**Brief:** Copy out every record exactly.

**Records for processing:**

↓↓↓

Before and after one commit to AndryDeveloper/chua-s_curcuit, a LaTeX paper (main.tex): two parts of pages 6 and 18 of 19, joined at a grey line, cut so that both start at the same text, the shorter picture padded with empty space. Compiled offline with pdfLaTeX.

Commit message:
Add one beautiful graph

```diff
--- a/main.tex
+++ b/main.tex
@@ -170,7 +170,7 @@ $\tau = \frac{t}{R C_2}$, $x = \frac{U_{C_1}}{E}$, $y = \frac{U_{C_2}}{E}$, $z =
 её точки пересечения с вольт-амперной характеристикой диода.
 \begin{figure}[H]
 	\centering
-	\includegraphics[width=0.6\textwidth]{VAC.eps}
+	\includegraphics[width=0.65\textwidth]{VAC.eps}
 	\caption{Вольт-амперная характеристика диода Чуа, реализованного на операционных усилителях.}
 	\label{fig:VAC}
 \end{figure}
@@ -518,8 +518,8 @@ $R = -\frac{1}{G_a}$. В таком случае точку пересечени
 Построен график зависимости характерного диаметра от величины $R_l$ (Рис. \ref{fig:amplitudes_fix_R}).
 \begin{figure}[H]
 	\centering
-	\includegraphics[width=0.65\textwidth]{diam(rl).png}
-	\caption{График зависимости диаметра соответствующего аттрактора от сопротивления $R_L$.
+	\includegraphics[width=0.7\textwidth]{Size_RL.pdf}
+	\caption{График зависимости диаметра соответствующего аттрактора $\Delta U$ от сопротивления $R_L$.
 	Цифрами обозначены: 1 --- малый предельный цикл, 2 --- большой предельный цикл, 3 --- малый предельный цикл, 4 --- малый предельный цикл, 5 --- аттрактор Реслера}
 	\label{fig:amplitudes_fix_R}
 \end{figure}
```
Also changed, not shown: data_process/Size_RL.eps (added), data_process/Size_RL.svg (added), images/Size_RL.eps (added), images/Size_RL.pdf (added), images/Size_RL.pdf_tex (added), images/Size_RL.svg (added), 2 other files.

↑↑↑

**Written answer:**
Before and after one commit to AndryDeveloper/chua-s_curcuit, a LaTeX paper (main.tex): two parts of pages 6 and 18 of 19, joined at a grey line, cut so that both start at the same text, the shorter picture padded with empty space. Compiled offline with pdfLaTeX.

Commit message:
Add one beautiful graph

```diff
--- a/main.tex
+++ b/main.tex
@@ -170,7 +170,7 @@ $\tau = \frac{t}{R C_2}$, $x = \frac{U_{C_1}}{E}$, $y = \frac{U_{C_2}}{E}$, $z =
 её точки пересечения с вольт-амперной характеристикой диода.
 \begin{figure}[H]
 	\centering
-	\includegraphics[width=0.6\textwidth]{VAC.eps}
+	\includegraphics[width=0.65\textwidth]{VAC.eps}
 	\caption{Вольт-амперная характеристика диода Чуа, реализованного на операционных усилителях.}
 	\label{fig:VAC}
 \end{figure}
@@ -518,8 +518,8 @@ $R = -\frac{1}{G_a}$. В таком случае точку пересечени
 Построен график зависимости характерного диаметра от величины $R_l$ (Рис. \ref{fig:amplitudes_fix_R}).
 \begin{figure}[H]
 	\centering
-	\includegraphics[width=0.65\textwidth]{diam(rl).png}
-	\caption{График зависимости диаметра соответствующего аттрактора от сопротивления $R_L$.
+	\includegraphics[width=0.7\textwidth]{Size_RL.pdf}
+	\caption{График зависимости диаметра соответствующего аттрактора $\Delta U$ от сопротивления $R_L$.
 	Цифрами обозначены: 1 --- малый предельный цикл, 2 --- большой предельный цикл, 3 --- малый предельный цикл, 4 --- малый предельный цикл, 5 --- аттрактор Реслера}
 	\label{fig:amplitudes_fix_R}
 \end{figure}
```
Also changed, not shown: data_process/Size_RL.eps (added), data_process/Size_RL.svg (added), images/Size_RL.eps (added), images/Size_RL.pdf (added), images/Size_RL.pdf_tex (added), images/Size_RL.svg (added), 2 other files.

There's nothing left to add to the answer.